Who doesn't love Outlander? No, really. This story is going to be made up of long chapters and short chapters and in all honesty, I don't have an ending planned out yet so who knows where this will go? Hope you like it, though!
I don't know what made me think it would be a good idea to take my horse along on vacation, but once the thought was in my head, I was determined to see it through. I knew for a fact my step-father could handle the expense and I'd managed to convince him that it would somehow be safer for me to wander the Scottish Highlands on the back of my horse than on foot alone.
Besides, I would be leaving at the end of the month to go abroad for school and there was talk of selling my horse. Naturally, I had very little say in the matter and so I was determined to spend as much time as possible with my chocolate stallion and try not to be outraged about his being sold.
I'm not sure if you know how many Rocky Mountain horses are running around England, but it's really not many. Perks of being the step-child of an ostentatiously rich man, you can have a specific horse imported. And throw a big enough fit that no one would allow for him to be gelded. And thus, Dauntless.
"Hey, boy," I murmured, slipping into my horse's rented stall. We were in Inverness and I wanted to take advantage of my free time in order to explore a local legend. "D'you think it's true?" I asked him, kissing him gently on the nose. Fortunately, Dauntless was used to my affections.
He didn't answer me of course, just nickered softly and turned his head, asking in his horsey way for pets.
"I don't put any stock in it," I assured him, rubbing his neck in his favorite spot. "But still, it'll be fun to check it out. And I want to take some pictures."
Without further conversation, I saddled Dauntless and led him out of the stable, deciding to forgo my helmet, even if it meant my mother would kill me. If they were going to get rid of my horse, I was going to do whatever the hell I wanted while I still had him.
"All right, Dauntless," I hoisted myself into the saddle. "Let's see your single-foot."
And then, quite simply, I was off to Craigh na Dun to explore the site where Claire Randall mysteriously disappeared seventy years ago and then reappeared, three years later. The innkeeper I'd talked to that morning told me some of the stories that still existed from that incident.
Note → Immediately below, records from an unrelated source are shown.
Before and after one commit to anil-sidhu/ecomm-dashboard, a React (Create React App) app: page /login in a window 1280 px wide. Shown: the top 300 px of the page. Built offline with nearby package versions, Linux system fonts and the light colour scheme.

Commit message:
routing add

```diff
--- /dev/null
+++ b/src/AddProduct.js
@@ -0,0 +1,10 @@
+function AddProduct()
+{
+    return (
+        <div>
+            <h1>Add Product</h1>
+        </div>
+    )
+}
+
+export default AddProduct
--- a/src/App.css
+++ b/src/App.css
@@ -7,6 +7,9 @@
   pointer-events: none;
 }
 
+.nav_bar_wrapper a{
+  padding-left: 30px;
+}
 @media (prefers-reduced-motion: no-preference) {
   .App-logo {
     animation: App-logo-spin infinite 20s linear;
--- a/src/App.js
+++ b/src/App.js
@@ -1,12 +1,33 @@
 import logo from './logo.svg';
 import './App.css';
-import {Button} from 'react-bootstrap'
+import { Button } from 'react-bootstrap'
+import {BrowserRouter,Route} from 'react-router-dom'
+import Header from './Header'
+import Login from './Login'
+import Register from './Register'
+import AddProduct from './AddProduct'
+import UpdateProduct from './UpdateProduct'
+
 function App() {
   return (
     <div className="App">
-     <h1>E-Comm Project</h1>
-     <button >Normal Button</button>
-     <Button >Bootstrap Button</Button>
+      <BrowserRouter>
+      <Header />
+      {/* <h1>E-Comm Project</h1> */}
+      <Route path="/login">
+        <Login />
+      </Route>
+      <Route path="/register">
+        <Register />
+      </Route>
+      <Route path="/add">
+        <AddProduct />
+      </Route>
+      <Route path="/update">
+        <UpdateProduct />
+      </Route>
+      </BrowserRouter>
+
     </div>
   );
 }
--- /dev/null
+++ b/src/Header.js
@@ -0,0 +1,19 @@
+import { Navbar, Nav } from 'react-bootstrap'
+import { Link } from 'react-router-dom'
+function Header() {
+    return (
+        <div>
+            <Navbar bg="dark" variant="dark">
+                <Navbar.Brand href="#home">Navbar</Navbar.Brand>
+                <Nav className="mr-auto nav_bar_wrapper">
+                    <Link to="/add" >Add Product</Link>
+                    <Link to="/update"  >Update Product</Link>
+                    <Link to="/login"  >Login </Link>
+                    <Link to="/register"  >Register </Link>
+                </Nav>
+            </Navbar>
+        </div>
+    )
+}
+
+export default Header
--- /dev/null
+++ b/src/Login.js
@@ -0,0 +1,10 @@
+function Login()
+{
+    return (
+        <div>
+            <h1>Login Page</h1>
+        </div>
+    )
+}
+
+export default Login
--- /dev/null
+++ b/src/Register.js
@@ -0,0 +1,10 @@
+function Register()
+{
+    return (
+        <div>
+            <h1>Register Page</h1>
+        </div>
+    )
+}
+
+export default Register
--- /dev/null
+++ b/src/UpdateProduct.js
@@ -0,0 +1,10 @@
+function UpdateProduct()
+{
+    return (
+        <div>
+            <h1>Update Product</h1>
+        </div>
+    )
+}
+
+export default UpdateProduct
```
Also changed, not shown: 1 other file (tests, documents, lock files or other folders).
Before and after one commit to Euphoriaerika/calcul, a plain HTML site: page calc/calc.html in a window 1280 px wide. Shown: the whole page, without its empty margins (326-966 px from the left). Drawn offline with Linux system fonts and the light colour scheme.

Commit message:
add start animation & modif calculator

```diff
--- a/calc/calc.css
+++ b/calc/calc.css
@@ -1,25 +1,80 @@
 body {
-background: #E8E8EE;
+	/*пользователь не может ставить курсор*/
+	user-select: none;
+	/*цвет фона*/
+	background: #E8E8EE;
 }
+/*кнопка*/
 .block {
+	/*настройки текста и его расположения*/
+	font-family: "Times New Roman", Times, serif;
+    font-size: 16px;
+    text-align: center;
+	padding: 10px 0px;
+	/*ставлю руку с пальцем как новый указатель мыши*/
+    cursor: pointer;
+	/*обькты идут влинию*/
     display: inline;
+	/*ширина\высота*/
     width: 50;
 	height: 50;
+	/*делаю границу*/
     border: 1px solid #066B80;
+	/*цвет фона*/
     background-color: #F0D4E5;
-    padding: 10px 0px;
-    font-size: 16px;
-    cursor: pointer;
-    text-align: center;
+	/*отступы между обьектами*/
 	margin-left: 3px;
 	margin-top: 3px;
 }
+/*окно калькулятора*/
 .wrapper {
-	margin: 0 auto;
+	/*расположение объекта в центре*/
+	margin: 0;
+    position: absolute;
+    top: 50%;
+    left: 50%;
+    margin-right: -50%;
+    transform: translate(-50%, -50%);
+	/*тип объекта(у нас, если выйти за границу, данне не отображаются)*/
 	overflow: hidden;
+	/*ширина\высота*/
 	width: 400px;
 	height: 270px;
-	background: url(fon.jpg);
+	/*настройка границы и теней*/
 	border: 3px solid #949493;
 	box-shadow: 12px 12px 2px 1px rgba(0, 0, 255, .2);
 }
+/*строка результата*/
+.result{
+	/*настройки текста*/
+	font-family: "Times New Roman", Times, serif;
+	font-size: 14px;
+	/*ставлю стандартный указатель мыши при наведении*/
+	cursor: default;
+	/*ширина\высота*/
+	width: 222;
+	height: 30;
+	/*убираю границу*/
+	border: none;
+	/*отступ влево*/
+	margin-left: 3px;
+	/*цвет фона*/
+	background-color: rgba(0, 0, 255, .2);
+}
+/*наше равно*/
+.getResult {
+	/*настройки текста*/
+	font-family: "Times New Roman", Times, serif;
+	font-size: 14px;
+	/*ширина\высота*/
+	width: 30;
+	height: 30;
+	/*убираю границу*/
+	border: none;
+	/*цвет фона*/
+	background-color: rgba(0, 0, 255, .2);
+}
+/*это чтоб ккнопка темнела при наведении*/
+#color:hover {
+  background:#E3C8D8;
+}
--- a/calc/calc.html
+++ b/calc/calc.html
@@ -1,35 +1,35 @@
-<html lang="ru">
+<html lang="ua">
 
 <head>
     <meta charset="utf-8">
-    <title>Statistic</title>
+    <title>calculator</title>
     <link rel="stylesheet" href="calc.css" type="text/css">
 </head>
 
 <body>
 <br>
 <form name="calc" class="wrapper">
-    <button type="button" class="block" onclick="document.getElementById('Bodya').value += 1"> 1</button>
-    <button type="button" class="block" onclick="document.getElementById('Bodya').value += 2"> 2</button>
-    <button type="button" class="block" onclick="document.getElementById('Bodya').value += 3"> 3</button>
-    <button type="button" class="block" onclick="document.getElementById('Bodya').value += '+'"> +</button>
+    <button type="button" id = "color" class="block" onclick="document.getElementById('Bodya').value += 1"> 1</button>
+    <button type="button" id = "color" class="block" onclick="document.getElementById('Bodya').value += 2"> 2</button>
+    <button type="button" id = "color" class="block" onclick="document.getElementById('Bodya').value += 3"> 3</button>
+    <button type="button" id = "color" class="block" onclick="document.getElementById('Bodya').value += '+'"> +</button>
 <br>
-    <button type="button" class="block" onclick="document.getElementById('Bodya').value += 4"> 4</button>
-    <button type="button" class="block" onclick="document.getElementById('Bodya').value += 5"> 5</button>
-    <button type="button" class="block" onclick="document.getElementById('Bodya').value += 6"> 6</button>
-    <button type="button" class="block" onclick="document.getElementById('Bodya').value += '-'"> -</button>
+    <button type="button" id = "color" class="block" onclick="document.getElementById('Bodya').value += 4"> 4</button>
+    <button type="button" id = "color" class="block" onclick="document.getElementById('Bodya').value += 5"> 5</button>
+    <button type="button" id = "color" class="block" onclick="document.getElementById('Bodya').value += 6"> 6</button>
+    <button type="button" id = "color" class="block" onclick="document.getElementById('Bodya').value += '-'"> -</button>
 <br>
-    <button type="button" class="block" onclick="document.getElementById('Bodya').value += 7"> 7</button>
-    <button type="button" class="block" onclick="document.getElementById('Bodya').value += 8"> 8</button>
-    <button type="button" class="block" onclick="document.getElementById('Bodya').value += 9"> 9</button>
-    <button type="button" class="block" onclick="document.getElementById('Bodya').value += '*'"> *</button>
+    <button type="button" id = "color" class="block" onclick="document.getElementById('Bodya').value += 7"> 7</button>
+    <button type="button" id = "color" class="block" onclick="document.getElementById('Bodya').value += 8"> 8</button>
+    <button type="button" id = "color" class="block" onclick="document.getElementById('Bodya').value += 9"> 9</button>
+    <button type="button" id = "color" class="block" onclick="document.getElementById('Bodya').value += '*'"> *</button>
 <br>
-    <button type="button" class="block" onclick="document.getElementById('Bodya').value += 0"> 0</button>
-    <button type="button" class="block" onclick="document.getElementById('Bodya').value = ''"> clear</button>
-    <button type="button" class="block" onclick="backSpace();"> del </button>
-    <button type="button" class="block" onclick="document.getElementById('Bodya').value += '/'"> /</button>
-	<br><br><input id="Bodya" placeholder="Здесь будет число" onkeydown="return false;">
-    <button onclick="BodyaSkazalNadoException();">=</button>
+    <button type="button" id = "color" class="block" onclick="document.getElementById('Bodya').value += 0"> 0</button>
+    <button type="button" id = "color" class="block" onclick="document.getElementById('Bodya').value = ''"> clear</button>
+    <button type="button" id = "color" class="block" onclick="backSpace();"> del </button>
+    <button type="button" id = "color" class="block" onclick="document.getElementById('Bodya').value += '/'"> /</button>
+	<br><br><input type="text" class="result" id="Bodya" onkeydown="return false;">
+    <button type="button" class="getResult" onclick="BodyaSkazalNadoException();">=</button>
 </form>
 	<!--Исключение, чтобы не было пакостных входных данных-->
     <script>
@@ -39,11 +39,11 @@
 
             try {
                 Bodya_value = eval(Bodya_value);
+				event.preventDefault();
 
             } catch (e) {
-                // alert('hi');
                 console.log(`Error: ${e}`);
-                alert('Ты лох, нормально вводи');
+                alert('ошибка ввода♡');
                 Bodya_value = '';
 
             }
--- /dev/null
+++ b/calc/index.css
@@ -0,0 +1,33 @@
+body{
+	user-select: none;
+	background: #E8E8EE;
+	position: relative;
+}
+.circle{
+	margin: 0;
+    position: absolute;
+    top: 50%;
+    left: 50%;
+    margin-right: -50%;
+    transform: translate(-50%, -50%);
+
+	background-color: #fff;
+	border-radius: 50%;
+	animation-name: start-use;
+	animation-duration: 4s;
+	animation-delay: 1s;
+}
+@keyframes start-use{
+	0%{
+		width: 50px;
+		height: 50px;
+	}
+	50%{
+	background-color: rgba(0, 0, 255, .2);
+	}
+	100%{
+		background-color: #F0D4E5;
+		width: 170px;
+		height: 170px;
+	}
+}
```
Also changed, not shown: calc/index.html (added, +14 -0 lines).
Some argued that Mrs. Randall had been kidnapped, brainwashed, and abused by a wild Highlander. In the end, they say Claire managed to escape and fight her way free, returning to the site of her abduction. Others, more critical of Claire's character, said she rendezvoused with a Highland lover and after three years, had a falling out and returned to her husband. But what intrigued me was the superstitions of the Druids. They believed that somehow, impossibly, Claire had traveled through time.
There really wasn't much more to go on from that last story which is probably why I was so intrigued. I'd heard of bizarre things before but never had the opportunity to investigate for myself. Well, now the opportunity had arisen and I was determined to seize it. Did I believe the story myself? No, but it seemed more possible the closer I got to Craigh na Dun.